**TASK DIRECTIONS**
Could you give the number of lines in the entries below that contain the word "test"? Only the number is wanted.
>>>>
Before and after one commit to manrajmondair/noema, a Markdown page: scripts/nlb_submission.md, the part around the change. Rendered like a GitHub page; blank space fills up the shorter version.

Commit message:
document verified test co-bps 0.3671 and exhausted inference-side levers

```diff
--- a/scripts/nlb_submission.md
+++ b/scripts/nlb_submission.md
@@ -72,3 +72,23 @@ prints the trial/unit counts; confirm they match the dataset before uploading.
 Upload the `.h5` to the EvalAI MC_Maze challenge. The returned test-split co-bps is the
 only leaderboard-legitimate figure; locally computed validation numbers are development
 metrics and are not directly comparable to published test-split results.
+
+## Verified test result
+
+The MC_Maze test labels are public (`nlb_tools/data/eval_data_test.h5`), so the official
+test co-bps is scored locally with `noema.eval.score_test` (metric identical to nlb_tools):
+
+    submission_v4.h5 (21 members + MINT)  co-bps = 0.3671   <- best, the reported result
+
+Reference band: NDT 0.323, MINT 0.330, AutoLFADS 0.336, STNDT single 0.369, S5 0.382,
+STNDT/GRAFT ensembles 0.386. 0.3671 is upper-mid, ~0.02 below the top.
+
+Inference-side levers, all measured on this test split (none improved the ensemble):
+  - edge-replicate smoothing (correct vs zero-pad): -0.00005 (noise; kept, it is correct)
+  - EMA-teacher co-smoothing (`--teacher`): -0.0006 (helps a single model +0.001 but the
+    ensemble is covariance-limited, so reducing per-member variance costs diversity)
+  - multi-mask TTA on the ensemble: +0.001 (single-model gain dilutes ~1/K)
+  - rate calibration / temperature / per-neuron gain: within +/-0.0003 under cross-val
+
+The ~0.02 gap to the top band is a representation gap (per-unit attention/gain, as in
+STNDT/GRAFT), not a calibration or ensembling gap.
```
<<<<
**EXERCISE SOLUTION**
7